**WHAT NEEDS TO BE DONE**
Copy all lines in the data that contain the string "error".

**AVAILABLE RECORDS**
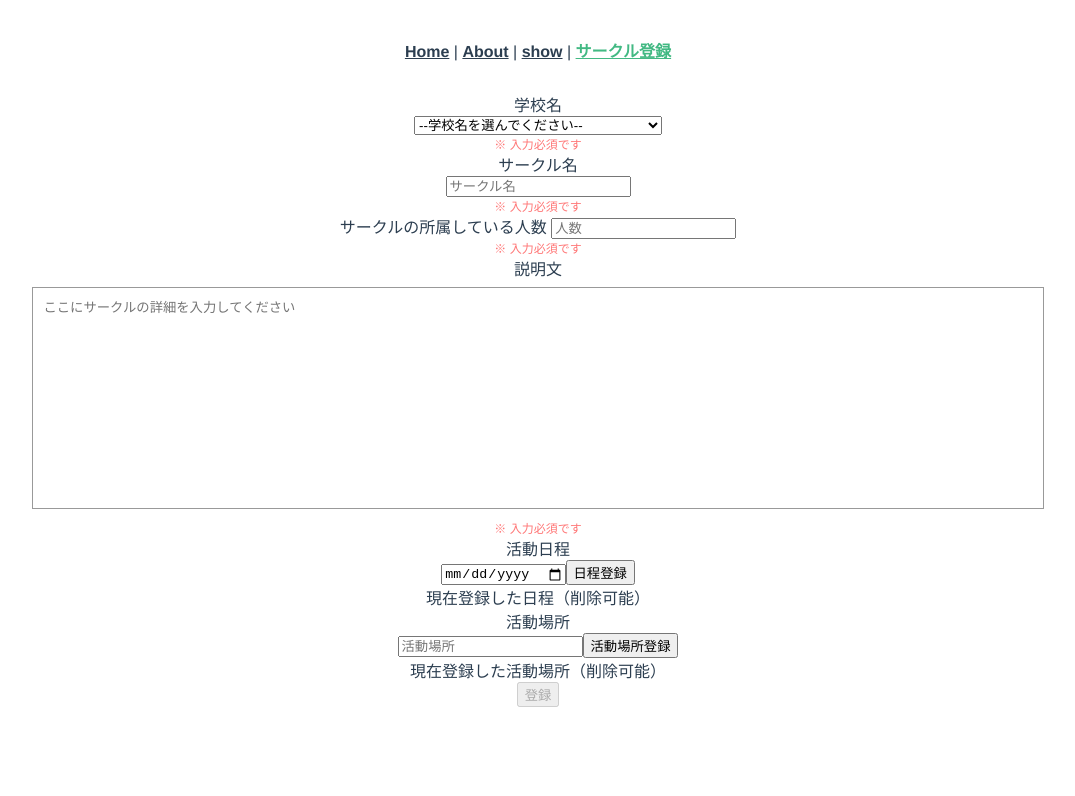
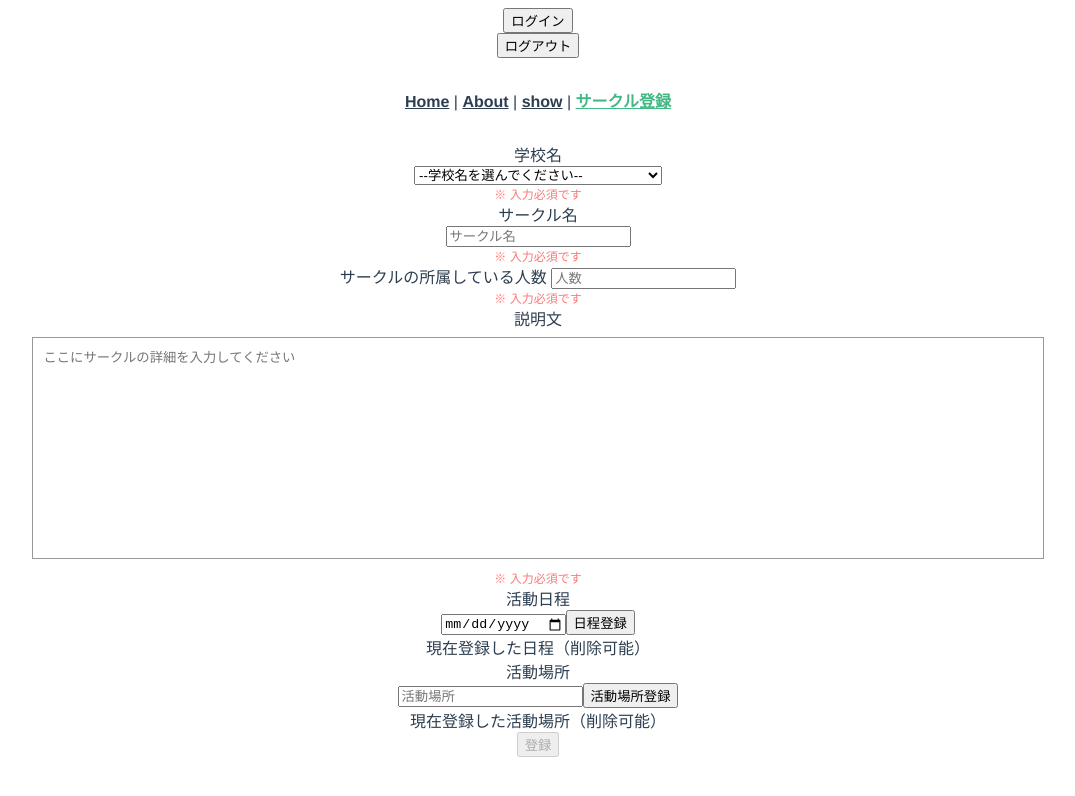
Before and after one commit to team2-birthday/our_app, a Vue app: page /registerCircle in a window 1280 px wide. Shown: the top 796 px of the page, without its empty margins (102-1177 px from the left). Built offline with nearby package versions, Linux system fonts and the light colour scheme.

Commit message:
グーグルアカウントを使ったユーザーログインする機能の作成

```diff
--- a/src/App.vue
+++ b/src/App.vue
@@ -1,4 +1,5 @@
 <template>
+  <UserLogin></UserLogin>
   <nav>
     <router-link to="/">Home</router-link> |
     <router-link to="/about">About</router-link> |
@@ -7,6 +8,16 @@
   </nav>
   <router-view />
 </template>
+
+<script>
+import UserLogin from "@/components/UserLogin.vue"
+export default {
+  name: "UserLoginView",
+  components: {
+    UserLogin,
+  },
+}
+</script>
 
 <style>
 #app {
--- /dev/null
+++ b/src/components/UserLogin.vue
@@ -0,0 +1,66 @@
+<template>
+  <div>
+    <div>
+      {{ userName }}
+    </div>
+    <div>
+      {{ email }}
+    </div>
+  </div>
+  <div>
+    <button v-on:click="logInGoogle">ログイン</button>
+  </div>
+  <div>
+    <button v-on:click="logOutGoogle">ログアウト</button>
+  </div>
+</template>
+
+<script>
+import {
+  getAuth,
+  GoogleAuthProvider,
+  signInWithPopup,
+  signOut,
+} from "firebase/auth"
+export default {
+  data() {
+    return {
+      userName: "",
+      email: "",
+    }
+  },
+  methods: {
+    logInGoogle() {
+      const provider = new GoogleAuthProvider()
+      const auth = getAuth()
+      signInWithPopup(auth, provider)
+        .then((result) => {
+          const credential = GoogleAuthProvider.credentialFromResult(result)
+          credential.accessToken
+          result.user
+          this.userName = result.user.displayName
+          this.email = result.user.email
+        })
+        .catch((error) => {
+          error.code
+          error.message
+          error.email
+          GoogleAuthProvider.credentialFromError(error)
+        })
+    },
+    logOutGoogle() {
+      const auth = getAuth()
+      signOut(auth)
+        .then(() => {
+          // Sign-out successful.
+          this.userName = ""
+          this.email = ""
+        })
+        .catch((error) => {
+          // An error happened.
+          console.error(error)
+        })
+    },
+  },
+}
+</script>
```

* * *

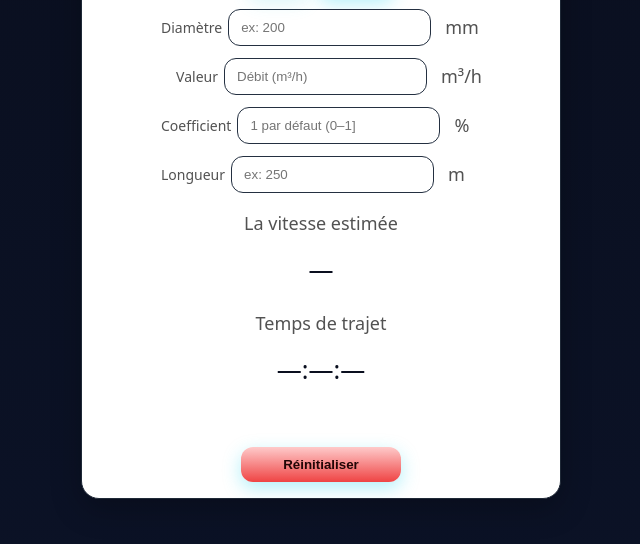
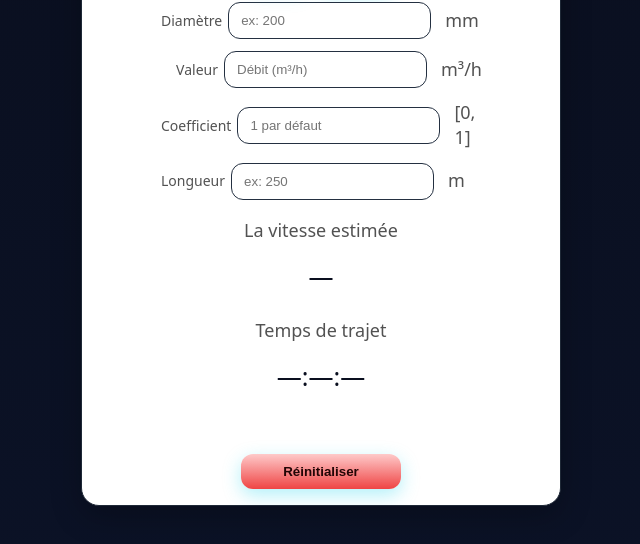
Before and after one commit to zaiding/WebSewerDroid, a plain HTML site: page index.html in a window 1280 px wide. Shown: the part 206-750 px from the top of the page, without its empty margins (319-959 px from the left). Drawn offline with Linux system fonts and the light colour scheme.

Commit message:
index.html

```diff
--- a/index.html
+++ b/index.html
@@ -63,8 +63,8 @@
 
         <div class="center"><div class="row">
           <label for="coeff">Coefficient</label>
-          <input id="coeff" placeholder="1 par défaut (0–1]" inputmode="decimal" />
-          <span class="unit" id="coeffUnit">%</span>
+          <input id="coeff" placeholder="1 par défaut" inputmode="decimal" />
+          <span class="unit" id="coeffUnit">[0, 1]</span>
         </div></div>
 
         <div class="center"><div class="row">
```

**WORKED SOLUTION**
+        .catch((error) => {
+          error.code
+          error.message
+          error.email
+          GoogleAuthProvider.credentialFromError(error)
+        .catch((error) => {
+          // An error happened.
+          console.error(error)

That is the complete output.